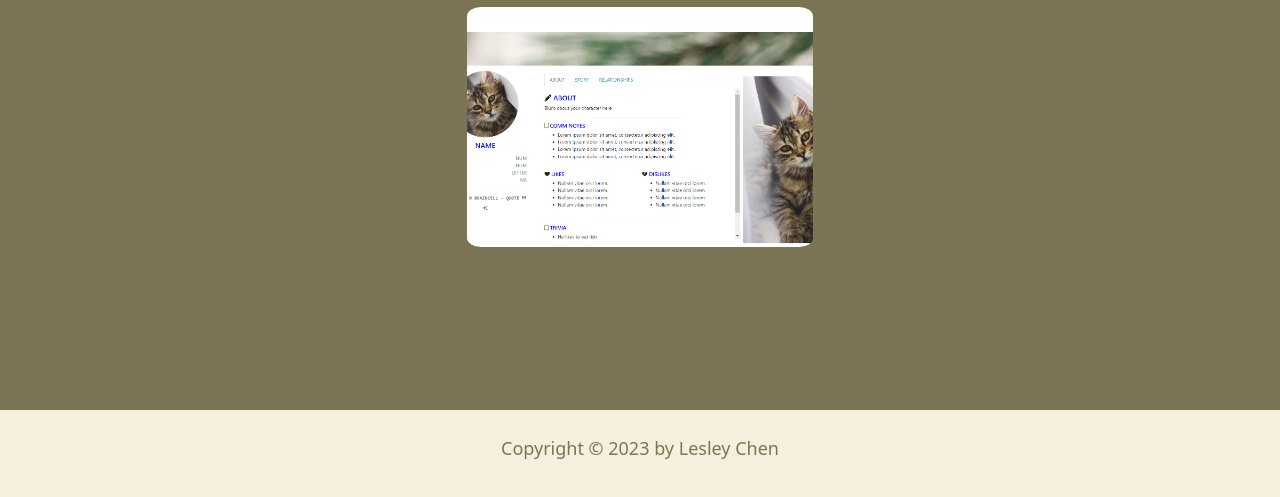
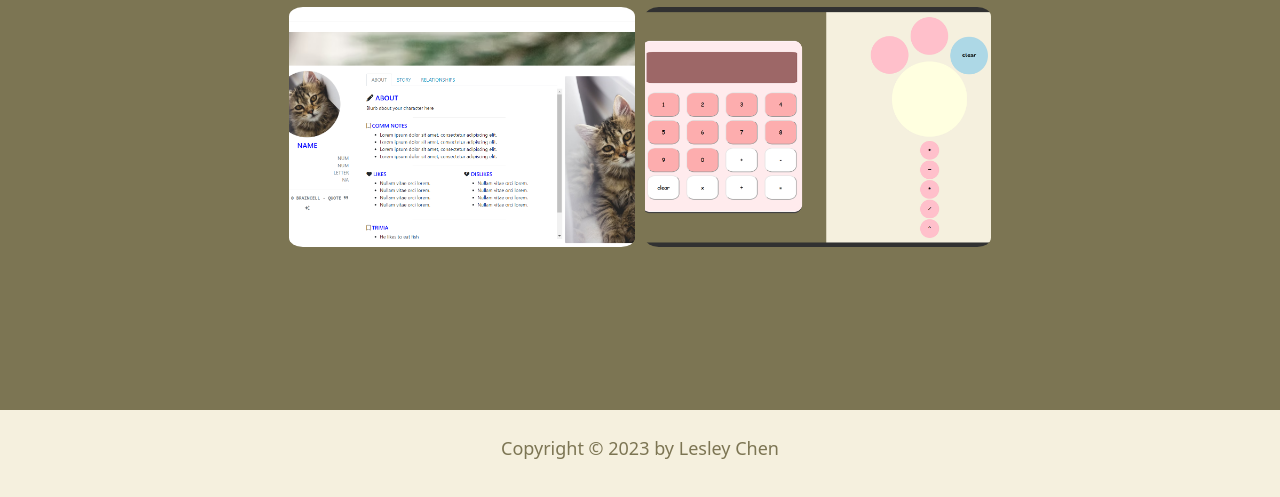
Before and after one commit to lchen456/lchen456.github.io, a plain HTML site: page index.html in a window 1280 px wide. Shown: the part 1265-1762 px from the top of the page. Drawn offline with nearby package versions, Linux system fonts and the light colour scheme.

Commit message:
add calc to home

```diff
--- a/index.html
+++ b/index.html
@@ -47,6 +47,7 @@
             <h3>Projects</h3>
             <!--PROJECTS-->
 
+            <!--row 1-->
             <div class= "container_fluid project_show">
                 <!--Project1-->
                 <div class="box_img col-4" id="box1">
@@ -64,10 +65,16 @@
                 </div>
             </div>
 
+            <!--row 2-->
             <div class= "container_fluid project_show">
                 <!--Project4-->
                 <div class="box_img col-4" id="box4">
                     <a href="profilecodes.html" class="text"><p>Custom Profile Codes</p></a>
+                </div>
+
+                <!--Project5-->
+                <div class="box_img col-4" id="box5">
+                    <a href="calculator.html" class="text"><p>Calculator</p></a>
                 </div>
 
             </div>
--- a/style.css
+++ b/style.css
@@ -189,6 +189,10 @@ h3{
 #box4{
     background-image: url(profilecode.PNG);
 }
+#box5{
+    background-image: url(calculator.png);
+}
+
 
 .text{
     color: #F5F0DE;
```
Also changed, not shown: calculator.png (added).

Task directions :: Across the records above, how many lines contain the word "background"? Give the number by itself.

Response to the task :: 2